Be sure to review the material you have introduced. This review should be quick and consistent. Several exposures help commit new learning to long-term memory and increase how quickly a student can recall this information. Play a game of “I Spy” as students line up for specials or dismissal. In “I Spy,” the teacher gives the students a sound. The students “spy” the sound on the Sound Wall and tell the teachers how that sound could be spelled, whether it is a vowel or a consonant, or if it is voiced or unvoiced. In addition, Teachers may choose to give the students a grapheme, and students reference the Sound Wall to provide the phoneme (or phonemes) that corresponds with the grapheme. My favorite way to review is using flashcards. They are quick and portable. Teachers can use these cards as students are lining up while the students are waiting in line in the hallway, during small group instruction at the guided reading table, or during whole group instruction with a document camera. No matter the approach, be sure to regularly review the phonemes and graphemes.

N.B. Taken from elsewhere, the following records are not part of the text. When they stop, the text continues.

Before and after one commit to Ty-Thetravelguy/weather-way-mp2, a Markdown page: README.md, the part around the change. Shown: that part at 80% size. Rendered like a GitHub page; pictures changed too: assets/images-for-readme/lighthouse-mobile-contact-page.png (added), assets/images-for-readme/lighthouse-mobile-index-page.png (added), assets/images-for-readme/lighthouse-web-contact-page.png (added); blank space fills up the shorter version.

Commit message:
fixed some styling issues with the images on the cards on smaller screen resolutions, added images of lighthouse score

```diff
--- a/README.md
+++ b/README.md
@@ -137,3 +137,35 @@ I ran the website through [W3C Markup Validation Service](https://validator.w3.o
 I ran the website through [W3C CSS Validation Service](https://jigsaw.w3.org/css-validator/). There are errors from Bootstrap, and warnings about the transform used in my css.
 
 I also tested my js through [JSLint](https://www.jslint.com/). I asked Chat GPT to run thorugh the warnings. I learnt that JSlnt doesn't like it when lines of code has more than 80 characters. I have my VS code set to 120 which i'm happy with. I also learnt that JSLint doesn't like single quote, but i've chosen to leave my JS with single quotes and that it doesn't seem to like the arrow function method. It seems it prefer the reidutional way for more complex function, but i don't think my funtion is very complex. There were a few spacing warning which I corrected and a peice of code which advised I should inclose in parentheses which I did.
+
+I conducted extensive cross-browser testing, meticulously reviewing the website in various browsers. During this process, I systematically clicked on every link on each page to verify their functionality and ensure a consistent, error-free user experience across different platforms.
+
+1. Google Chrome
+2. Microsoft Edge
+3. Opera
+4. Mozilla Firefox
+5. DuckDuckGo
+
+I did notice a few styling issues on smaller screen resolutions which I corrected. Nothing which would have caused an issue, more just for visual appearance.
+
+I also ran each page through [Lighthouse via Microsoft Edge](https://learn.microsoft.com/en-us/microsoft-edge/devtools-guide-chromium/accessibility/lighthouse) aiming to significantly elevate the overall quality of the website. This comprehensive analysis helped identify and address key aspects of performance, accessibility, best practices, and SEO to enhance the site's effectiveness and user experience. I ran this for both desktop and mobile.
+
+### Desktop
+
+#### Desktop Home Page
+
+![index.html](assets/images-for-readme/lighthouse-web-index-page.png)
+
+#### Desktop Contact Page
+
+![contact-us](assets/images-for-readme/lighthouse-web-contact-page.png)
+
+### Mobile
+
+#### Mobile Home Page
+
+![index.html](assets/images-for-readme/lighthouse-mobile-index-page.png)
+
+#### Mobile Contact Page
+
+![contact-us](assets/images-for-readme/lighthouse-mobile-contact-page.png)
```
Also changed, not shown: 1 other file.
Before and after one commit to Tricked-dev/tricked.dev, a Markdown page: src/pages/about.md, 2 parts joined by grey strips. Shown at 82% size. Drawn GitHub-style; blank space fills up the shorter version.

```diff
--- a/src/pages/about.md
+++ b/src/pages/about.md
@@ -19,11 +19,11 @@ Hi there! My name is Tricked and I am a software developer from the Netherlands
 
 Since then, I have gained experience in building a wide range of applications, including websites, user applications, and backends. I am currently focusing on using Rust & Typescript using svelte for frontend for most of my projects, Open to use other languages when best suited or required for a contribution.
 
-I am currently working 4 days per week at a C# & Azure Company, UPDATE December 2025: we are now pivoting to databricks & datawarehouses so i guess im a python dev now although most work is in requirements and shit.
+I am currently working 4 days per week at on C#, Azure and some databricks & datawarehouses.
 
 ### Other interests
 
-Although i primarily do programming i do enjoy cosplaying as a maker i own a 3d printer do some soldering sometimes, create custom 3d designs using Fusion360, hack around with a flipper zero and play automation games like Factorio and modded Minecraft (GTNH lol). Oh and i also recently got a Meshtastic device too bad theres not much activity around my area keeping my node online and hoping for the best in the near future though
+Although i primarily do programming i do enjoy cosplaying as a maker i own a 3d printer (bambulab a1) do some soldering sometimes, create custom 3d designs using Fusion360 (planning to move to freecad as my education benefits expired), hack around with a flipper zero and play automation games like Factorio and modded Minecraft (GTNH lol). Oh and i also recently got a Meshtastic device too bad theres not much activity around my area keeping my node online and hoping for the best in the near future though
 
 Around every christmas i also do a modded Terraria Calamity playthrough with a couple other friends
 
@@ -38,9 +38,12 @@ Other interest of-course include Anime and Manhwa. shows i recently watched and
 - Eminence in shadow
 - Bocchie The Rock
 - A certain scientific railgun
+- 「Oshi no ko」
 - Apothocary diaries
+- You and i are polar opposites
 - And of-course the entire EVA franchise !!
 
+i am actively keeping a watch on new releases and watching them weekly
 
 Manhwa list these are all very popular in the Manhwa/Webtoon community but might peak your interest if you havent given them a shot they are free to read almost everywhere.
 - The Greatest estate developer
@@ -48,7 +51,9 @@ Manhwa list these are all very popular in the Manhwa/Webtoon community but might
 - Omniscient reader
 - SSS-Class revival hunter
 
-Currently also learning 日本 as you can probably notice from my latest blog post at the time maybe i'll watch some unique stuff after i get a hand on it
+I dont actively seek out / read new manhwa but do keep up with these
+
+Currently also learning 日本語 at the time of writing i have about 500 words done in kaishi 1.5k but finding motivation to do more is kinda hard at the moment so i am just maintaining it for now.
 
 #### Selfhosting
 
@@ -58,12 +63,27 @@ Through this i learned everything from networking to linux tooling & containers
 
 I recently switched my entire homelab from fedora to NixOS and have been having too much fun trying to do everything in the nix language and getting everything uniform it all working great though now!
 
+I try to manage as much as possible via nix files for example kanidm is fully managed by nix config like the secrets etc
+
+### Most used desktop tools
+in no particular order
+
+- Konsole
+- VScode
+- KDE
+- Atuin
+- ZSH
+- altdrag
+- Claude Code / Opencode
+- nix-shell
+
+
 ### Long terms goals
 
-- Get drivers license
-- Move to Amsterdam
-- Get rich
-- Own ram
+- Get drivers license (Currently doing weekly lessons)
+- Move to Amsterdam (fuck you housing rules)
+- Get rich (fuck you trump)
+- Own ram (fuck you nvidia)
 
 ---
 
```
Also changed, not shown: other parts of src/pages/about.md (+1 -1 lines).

Students must be taught how to reference the Sound Wall. Just because students can see it doesn’t mean they know when or how to use it. Teachers can model how to reference the Sound Wall when reading and spelling. The teacher could pretend to struggle with decoding a word during a read-aloud. The teacher would identify the grapheme and then reference the Sound Wall to determine its sound. When writing in front of the class, the teacher could pretend to struggle with spelling a word. The teacher would find the phoneme (sound) on the Sound Wall and then see which grapheme is needed to spell the word correctly. The more a teacher can model and involve students in this process, the more likely students will use it independently.
Students need to have easy access to the Sound Wall. Unfortunately, not every student will have a perfect view of a Sound Wall. In other situations, teachers can only implement a digital Sound Wall. Digital Sound Walls are great, but they aren’t always on display. The solution to these challenges is to provide each student with their own Sound Wall. Make student Sound Walls by printing out a copy and gluing it in a file folder. This resource is small enough for students to keep at their desks. It can also be displayed at various literacy centers, including reading, writing, and word work. Easy accessibility increases the chances of students referencing a Sound Wall.
Finally, students need plenty of opportunities to apply their new learning. Include previously taught phonemes in your phonemic awareness activities. Give students opportunities to read these phoneme-grapheme patterns in decodable texts. Remember to build word meaning and increase vocabulary by asking comprehension questions at the word and sentence level. Additionally, students need to practice spelling these phoneme-grapheme patterns. Go beyond spelling lists by having students participate in sentence dictation. Be sure to include words that reflect what students have learned. Avoid including concepts that have not been introduced. Teachers must provide immediate corrective feedback during these activities so that students are not practicing the wrong way and forming bad habits. Teachers must also hold students accountable for the phoneme-grapheme correspondences they have learned.
Sound Wall Resources
Begin implementing a Sound Wall in your classroom today! The Sound Wall Bundle featured in this post includes mouth articulation photos, letter-sound picture cards, sound spelling cards, and student Sound Walls. These products are also sold separately.